(Stored entries)
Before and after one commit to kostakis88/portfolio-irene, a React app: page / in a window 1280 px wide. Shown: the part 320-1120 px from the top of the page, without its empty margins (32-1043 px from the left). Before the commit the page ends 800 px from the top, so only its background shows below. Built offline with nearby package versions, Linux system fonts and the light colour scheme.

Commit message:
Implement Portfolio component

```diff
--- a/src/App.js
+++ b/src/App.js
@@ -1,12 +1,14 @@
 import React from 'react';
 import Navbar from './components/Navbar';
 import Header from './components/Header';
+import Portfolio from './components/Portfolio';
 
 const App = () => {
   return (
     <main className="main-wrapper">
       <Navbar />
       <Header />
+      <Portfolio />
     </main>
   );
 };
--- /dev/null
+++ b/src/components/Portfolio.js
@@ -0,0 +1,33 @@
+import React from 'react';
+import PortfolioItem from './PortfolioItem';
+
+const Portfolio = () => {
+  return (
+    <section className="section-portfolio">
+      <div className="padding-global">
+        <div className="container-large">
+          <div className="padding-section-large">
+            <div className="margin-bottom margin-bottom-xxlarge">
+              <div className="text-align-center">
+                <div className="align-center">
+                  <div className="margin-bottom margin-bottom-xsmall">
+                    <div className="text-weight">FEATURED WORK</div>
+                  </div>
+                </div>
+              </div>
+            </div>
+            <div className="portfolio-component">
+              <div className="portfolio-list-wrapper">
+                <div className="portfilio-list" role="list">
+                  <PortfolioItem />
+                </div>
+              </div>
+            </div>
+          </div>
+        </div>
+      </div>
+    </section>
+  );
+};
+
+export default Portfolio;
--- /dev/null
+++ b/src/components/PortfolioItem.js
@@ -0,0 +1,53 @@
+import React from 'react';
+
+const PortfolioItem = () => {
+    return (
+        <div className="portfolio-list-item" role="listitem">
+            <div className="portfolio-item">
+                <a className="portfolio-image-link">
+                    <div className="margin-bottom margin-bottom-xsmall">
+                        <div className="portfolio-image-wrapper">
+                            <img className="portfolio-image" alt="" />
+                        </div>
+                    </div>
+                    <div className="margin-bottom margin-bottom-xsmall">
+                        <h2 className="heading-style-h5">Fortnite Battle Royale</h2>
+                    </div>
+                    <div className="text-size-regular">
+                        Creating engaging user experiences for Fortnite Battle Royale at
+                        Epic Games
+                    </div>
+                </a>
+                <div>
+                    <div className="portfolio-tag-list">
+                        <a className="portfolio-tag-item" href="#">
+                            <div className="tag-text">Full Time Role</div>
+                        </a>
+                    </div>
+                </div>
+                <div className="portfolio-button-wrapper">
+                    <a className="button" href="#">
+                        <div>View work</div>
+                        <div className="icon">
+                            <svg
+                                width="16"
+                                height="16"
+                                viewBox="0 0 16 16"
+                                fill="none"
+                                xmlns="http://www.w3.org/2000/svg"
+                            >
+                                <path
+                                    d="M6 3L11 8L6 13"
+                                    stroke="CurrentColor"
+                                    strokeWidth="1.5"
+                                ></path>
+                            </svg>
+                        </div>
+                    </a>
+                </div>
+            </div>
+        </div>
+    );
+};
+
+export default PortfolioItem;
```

EXERCISE
Write every entry out again. Leave each one exactly as it is.

ANSWER BOX
Before and after one commit to kostakis88/portfolio-irene, a React app: page / in a window 1280 px wide. Shown: the part 320-1120 px from the top of the page, without its empty margins (32-1043 px from the left). Before the commit the page ends 800 px from the top, so only its background shows below. Built offline with nearby package versions, Linux system fonts and the light colour scheme.

Commit message:
Implement Portfolio component

```diff
--- a/src/App.js
+++ b/src/App.js
@@ -1,12 +1,14 @@
 import React from 'react';
 import Navbar from './components/Navbar';
 import Header from './components/Header';
+import Portfolio from './components/Portfolio';
 
 const App = () => {
   return (
     <main className="main-wrapper">
       <Navbar />
       <Header />
+      <Portfolio />
     </main>
   );
 };
--- /dev/null
+++ b/src/components/Portfolio.js
@@ -0,0 +1,33 @@
+import React from 'react';
+import PortfolioItem from './PortfolioItem';
+
+const Portfolio = () => {
+  return (
+    <section className="section-portfolio">
+      <div className="padding-global">
+        <div className="container-large">
+          <div className="padding-section-large">
+            <div className="margin-bottom margin-bottom-xxlarge">
+              <div className="text-align-center">
+                <div className="align-center">
+                  <div className="margin-bottom margin-bottom-xsmall">
+                    <div className="text-weight">FEATURED WORK</div>
+                  </div>
+                </div>
+              </div>
+            </div>
+            <div className="portfolio-component">
+              <div className="portfolio-list-wrapper">
+                <div className="portfilio-list" role="list">
+                  <PortfolioItem />
+                </div>
+              </div>
+            </div>
+          </div>
+        </div>
+      </div>
+    </section>
+  );
+};
+
+export default Portfolio;
--- /dev/null
+++ b/src/components/PortfolioItem.js
@@ -0,0 +1,53 @@
+import React from 'react';
+
+const PortfolioItem = () => {
+    return (
+        <div className="portfolio-list-item" role="listitem">
+            <div className="portfolio-item">
+                <a className="portfolio-image-link">
+                    <div className="margin-bottom margin-bottom-xsmall">
+                        <div className="portfolio-image-wrapper">
+                            <img className="portfolio-image" alt="" />
+                        </div>
+                    </div>
+                    <div className="margin-bottom margin-bottom-xsmall">
+                        <h2 className="heading-style-h5">Fortnite Battle Royale</h2>
+                    </div>
+                    <div className="text-size-regular">
+                        Creating engaging user experiences for Fortnite Battle Royale at
+                        Epic Games
+                    </div>
+                </a>
+                <div>
+                    <div className="portfolio-tag-list">
+                        <a className="portfolio-tag-item" href="#">
+                            <div className="tag-text">Full Time Role</div>
+                        </a>
+                    </div>
+                </div>
+                <div className="portfolio-button-wrapper">
+                    <a className="button" href="#">
+                        <div>View work</div>
+                        <div className="icon">
+                            <svg
+                                width="16"
+                                height="16"
+                                viewBox="0 0 16 16"
+                                fill="none"
+                                xmlns="http://www.w3.org/2000/svg"
+                            >
+                                <path
+                                    d="M6 3L11 8L6 13"
+                                    stroke="CurrentColor"
+                                    strokeWidth="1.5"
+                                ></path>
+                            </svg>
+                        </div>
+                    </a>
+                </div>
+            </div>
+        </div>
+    );
+};
+
+export default PortfolioItem;
```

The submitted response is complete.